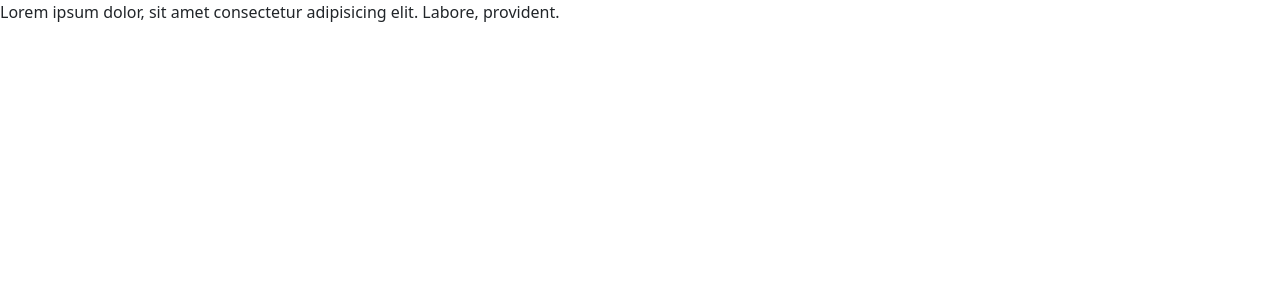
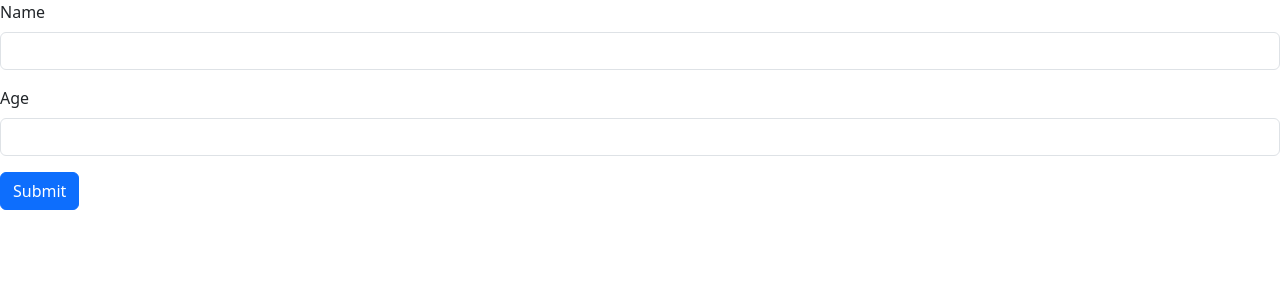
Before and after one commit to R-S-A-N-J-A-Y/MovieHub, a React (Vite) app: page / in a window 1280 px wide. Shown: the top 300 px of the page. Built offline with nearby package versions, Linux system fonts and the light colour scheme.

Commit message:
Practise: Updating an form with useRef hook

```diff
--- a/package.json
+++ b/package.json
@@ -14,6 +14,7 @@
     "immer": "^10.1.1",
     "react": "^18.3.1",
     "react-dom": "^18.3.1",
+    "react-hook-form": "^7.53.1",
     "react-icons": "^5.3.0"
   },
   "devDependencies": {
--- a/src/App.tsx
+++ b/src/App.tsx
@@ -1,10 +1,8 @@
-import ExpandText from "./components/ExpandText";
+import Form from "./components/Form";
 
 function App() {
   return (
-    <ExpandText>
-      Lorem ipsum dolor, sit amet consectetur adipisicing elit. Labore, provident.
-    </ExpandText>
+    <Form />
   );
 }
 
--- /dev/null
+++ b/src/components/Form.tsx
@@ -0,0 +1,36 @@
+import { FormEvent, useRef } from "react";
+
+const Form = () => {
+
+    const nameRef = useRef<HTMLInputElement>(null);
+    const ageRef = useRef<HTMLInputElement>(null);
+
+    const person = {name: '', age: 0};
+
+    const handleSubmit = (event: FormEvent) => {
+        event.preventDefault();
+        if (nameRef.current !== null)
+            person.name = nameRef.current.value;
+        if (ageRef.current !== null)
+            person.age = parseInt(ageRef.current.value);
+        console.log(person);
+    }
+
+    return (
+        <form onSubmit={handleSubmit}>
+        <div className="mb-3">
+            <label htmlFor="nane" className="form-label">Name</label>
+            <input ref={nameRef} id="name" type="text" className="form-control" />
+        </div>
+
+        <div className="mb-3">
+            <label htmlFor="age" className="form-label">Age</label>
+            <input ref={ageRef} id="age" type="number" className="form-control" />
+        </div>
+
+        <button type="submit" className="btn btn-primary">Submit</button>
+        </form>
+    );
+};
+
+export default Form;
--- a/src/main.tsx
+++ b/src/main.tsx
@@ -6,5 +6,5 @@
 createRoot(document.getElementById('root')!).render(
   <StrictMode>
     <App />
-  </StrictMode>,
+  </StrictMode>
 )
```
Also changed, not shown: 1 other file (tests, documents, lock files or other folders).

▸ Work to complete: Scan the material for the word "htmlFor". Return every line where it is found.

▸ Output for this task:
+            <label htmlFor="nane" className="form-label">Name</label>
+            <label htmlFor="age" className="form-label">Age</label>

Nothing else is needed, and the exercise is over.